Work instructions →
Take every line from the records below that includes the word "popularmovies".

Data records →
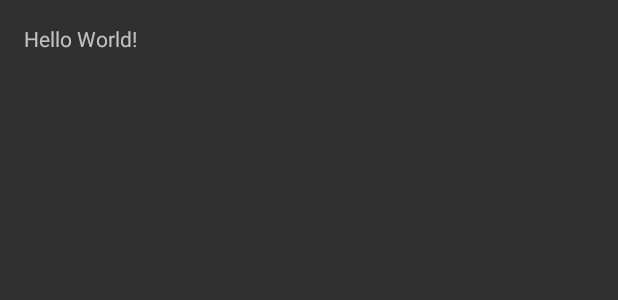
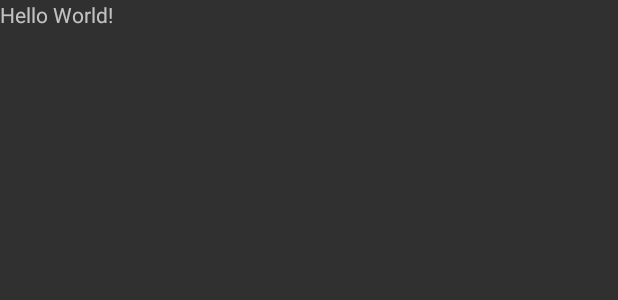
Before and after one commit to pengkunRu/Popular-Movies, an Android app: the layout activity_main.xml on its own in the app's theme, with its tools: preview values and no code run, on a phone screen of 412 x 824 dp. Shown: the top 300 px of the screen. Run offline under Robolectric (Android 15) with nearby library versions, the phone set to English and light mode, and no system bars.

```diff
--- a/app/src/main/AndroidManifest.xml
+++ b/app/src/main/AndroidManifest.xml
@@ -2,6 +2,7 @@
 <manifest xmlns:android="http://schemas.android.com/apk/res/android"
     package="com.example.android.popularmovies">
 
+    <uses-permission android:name="android.permission.INTERNET"/>
     <application
         android:allowBackup="true"
         android:icon="@mipmap/ic_launcher"
--- a/app/src/main/res/layout/activity_main.xml
+++ b/app/src/main/res/layout/activity_main.xml
@@ -1,17 +1,19 @@
 <?xml version="1.0" encoding="utf-8"?>
-<RelativeLayout xmlns:android="http://schemas.android.com/apk/res/android"
+<LinearLayout xmlns:android="http://schemas.android.com/apk/res/android"
     xmlns:tools="http://schemas.android.com/tools"
     android:id="@+id/activity_main"
     android:layout_width="match_parent"
     android:layout_height="match_parent"
-    android:paddingBottom="@dimen/activity_vertical_margin"
-    android:paddingLeft="@dimen/activity_horizontal_margin"
-    android:paddingRight="@dimen/activity_horizontal_margin"
-    android:paddingTop="@dimen/activity_vertical_margin"
     tools:context="com.example.android.popularmovies.MainActivity">
 
-    <TextView
-        android:layout_width="wrap_content"
-        android:layout_height="wrap_content"
-        android:text="Hello World!" />
-</RelativeLayout>
+    <ScrollView
+        android:layout_width="match_parent"
+        android:layout_height="wrap_content">
+
+        <TextView
+            android:id="@+id/tv_display_query_result"
+            android:layout_width="wrap_content"
+            android:layout_height="wrap_content"
+            tools:text="Hello World!" />
+    </ScrollView>
+</LinearLayout>
```
Also changed, not shown: app/src/main/java/com/example/android/popularmovies/MainActivity.java (+43 -3 lines), app/src/main/java/utilities/NetworkUtils.java (added, +66 -0 lines).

Response below →
     package="com.example.android.popularmovies">
     tools:context="com.example.android.popularmovies.MainActivity">
Also changed, not shown: app/src/main/java/com/example/android/popularmovies/MainActivity.java (+43 -3 lines), app/src/main/java/utilities/NetworkUtils.java (added, +66 -0 lines).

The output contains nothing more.